▶ WHAT NEEDS TO BE DONE
Look through the material below and show every line with the word "group".

▶ RAW DATA

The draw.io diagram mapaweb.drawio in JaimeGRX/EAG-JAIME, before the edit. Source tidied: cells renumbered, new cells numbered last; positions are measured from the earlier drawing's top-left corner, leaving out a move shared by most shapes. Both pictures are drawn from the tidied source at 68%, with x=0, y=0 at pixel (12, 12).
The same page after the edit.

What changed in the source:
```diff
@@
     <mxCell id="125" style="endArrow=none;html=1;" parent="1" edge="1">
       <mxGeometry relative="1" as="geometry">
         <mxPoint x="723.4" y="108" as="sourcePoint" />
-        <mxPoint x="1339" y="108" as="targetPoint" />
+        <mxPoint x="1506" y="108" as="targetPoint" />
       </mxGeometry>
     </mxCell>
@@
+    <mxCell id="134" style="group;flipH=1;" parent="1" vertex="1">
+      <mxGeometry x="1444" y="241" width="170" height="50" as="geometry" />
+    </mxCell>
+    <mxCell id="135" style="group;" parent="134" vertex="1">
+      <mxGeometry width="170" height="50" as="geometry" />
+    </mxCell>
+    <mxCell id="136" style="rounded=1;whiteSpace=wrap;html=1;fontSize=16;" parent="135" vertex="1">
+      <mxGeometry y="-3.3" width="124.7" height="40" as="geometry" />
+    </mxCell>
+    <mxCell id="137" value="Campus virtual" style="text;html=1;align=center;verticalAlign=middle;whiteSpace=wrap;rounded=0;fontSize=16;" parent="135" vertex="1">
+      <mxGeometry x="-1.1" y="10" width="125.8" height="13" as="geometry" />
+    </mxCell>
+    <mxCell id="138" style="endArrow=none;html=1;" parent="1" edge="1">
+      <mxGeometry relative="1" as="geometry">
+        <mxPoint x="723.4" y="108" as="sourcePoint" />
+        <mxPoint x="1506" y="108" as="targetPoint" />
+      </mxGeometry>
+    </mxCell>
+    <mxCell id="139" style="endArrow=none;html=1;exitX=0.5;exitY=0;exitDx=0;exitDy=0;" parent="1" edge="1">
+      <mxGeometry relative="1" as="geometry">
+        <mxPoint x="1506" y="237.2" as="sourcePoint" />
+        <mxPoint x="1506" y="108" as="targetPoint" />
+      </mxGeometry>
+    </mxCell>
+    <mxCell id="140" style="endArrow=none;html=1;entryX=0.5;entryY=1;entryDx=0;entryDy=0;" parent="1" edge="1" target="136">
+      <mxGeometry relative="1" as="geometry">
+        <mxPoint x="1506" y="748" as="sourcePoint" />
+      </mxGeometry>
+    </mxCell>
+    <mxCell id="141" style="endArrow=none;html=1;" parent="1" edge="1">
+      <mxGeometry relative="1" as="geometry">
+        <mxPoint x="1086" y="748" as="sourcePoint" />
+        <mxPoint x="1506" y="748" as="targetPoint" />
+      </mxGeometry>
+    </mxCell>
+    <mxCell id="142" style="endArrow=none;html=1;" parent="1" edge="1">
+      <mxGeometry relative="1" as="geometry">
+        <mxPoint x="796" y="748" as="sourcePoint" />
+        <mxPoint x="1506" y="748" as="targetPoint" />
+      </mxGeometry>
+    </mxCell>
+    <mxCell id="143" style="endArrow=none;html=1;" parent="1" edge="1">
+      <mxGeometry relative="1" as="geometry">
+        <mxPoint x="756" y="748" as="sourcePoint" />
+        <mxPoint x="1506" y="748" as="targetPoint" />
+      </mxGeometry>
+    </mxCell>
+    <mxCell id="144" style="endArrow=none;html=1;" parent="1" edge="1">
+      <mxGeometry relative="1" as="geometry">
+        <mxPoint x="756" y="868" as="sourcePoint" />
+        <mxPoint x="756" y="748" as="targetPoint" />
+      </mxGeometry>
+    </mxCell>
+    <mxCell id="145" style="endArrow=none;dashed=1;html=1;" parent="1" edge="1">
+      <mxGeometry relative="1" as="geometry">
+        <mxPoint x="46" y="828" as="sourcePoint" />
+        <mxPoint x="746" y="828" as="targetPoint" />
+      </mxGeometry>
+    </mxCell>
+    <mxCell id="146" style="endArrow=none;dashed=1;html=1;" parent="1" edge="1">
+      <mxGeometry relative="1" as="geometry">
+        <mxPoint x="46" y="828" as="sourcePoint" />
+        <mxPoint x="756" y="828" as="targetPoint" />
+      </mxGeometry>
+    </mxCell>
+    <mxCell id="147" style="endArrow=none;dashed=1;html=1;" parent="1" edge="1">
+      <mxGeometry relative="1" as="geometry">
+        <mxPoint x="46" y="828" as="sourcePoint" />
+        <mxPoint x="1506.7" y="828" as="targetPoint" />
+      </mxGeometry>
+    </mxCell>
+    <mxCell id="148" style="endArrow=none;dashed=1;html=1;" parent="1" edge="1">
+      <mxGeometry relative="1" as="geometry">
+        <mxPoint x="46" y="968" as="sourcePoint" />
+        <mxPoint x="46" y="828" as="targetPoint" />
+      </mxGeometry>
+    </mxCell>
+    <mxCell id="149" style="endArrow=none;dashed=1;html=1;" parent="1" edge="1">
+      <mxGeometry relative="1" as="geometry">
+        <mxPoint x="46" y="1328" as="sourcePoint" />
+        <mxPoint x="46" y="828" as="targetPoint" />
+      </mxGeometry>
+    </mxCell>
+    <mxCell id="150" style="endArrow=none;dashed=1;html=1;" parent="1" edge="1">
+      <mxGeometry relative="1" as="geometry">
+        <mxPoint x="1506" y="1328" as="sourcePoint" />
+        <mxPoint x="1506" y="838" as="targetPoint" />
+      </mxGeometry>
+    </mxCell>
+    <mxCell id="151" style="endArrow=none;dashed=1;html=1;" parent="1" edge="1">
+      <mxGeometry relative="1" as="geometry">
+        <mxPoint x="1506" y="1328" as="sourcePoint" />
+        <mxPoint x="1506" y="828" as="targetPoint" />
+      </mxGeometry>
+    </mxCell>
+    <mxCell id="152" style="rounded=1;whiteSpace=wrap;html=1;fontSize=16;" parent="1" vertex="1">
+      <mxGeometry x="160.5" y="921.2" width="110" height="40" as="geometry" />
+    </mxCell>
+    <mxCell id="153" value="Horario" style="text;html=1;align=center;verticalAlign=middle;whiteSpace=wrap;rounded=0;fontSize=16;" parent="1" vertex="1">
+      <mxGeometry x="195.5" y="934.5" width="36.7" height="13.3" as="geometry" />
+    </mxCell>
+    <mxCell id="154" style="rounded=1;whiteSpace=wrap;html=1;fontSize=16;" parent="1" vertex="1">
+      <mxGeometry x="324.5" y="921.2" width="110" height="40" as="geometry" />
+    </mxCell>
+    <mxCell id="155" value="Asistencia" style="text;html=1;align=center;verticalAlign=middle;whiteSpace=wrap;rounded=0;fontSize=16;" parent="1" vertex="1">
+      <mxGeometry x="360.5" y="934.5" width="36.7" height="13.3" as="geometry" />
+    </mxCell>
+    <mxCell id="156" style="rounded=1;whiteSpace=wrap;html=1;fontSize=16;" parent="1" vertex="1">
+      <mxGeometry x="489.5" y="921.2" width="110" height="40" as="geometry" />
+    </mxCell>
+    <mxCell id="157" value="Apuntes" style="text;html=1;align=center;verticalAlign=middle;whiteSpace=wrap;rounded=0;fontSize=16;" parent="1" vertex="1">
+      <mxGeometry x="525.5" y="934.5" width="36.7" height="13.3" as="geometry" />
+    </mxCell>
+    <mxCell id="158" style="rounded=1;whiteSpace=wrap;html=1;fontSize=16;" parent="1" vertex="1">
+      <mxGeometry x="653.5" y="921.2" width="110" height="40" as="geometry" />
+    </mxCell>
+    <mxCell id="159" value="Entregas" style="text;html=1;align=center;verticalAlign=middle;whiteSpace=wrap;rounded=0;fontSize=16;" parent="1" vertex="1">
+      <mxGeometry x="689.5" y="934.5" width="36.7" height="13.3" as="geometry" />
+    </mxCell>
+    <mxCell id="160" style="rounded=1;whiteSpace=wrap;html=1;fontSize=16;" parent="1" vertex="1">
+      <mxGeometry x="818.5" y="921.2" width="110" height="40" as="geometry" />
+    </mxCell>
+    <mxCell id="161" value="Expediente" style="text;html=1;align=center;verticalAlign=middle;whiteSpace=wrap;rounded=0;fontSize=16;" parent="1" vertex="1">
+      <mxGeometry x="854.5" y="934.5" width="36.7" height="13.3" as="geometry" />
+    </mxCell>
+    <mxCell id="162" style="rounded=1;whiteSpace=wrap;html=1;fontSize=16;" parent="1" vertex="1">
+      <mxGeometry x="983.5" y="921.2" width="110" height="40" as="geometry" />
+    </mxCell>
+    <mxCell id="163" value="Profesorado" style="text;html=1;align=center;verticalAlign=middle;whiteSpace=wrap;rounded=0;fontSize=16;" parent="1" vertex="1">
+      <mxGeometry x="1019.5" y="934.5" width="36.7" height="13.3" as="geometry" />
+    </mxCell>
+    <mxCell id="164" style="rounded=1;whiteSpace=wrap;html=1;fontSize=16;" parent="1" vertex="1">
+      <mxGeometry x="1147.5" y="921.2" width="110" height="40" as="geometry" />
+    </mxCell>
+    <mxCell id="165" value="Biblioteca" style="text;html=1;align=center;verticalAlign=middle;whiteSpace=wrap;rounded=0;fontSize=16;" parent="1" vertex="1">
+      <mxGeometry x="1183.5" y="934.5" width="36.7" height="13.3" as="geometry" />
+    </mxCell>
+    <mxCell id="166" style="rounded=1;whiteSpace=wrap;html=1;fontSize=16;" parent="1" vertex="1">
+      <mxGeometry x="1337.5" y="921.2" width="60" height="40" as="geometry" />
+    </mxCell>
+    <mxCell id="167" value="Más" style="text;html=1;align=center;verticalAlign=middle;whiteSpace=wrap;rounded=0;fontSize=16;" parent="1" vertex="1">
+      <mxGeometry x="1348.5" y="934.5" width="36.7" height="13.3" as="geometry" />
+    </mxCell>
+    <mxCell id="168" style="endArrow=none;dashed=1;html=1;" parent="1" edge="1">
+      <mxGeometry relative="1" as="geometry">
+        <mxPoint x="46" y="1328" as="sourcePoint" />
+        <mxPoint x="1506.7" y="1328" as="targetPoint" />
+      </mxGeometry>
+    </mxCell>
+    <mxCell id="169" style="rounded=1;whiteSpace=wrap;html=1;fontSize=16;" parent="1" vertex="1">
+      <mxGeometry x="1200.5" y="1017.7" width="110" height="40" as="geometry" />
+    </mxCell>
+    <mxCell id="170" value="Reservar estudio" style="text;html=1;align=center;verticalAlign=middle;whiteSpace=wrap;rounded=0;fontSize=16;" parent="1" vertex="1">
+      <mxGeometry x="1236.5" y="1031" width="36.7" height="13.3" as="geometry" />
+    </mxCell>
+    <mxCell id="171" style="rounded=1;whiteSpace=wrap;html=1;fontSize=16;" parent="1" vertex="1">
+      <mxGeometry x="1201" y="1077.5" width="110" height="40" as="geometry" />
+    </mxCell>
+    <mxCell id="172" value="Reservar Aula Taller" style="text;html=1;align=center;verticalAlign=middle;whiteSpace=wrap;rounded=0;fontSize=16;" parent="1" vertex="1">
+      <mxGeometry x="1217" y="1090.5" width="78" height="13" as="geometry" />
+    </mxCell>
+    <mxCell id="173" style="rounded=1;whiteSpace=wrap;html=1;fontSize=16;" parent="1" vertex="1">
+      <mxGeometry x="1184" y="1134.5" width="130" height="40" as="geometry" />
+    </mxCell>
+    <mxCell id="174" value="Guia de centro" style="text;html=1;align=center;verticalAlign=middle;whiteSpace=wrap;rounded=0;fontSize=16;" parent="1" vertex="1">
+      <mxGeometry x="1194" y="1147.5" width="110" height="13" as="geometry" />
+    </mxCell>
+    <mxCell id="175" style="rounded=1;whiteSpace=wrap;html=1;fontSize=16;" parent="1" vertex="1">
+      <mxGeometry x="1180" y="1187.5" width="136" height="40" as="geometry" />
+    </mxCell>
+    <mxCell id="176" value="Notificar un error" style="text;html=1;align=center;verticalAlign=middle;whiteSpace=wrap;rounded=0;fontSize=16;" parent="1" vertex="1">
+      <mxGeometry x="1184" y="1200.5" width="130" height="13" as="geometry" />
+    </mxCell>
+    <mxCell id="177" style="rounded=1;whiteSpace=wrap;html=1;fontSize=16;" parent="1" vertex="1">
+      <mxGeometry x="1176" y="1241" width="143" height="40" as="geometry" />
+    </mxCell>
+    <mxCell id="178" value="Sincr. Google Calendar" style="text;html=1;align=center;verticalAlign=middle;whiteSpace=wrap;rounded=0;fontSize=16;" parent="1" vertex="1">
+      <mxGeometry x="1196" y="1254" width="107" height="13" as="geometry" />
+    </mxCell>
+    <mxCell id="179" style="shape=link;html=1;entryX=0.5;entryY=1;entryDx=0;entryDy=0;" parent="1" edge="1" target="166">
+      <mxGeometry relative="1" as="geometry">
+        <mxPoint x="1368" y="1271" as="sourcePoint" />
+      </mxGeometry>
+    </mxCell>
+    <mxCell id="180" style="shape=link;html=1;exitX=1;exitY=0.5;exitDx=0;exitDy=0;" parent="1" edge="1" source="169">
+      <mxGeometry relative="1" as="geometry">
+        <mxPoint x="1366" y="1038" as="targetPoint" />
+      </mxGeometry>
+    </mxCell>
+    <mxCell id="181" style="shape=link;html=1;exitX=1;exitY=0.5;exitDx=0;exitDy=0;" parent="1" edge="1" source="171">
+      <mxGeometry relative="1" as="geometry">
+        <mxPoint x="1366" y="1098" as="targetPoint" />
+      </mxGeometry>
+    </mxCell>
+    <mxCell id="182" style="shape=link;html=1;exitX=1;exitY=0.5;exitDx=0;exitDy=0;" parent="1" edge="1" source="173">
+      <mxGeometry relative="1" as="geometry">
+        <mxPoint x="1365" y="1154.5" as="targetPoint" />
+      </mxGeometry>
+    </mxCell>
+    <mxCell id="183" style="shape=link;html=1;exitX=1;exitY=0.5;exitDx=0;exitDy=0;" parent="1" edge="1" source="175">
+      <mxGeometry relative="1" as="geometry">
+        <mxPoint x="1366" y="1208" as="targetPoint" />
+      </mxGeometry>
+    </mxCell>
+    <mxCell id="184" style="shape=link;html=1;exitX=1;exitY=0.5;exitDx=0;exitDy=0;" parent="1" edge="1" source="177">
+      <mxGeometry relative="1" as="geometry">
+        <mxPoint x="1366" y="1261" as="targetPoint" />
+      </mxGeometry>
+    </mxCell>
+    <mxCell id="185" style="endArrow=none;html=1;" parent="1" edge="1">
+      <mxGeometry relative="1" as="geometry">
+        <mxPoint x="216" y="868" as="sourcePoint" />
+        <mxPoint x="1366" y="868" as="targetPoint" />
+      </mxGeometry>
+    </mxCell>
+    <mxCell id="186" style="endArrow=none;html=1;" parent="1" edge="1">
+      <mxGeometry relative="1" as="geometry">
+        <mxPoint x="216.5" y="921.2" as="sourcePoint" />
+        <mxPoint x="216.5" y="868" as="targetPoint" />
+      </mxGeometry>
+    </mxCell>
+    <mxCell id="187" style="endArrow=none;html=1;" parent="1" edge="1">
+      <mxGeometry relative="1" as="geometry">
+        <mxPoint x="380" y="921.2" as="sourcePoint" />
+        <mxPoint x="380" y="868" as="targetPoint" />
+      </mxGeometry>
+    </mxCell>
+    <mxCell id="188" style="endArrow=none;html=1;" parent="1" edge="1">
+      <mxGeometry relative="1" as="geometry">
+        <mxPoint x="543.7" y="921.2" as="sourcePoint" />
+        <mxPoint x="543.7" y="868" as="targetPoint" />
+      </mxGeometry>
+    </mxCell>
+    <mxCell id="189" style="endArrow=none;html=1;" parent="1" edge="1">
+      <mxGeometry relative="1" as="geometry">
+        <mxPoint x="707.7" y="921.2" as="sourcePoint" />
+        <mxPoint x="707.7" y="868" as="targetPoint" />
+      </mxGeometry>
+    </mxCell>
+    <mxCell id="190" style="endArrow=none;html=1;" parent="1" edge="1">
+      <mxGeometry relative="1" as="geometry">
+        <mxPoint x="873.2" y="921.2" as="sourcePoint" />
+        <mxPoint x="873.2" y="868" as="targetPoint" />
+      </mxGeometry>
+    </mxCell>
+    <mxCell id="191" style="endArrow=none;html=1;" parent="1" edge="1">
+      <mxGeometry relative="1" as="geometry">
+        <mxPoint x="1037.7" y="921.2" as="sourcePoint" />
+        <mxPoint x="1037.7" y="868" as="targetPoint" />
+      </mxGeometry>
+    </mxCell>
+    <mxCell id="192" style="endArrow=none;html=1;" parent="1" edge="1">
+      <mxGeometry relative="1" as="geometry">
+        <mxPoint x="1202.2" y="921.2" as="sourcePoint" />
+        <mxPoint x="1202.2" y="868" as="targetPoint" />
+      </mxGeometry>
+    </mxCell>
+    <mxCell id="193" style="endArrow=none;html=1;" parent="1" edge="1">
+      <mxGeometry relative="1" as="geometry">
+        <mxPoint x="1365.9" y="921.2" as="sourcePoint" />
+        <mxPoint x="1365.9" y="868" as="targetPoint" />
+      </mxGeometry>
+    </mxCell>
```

▶ TASK RESULT
+    <mxCell id="134" style="group;flipH=1;" parent="1" vertex="1">
+    <mxCell id="135" style="group;" parent="134" vertex="1">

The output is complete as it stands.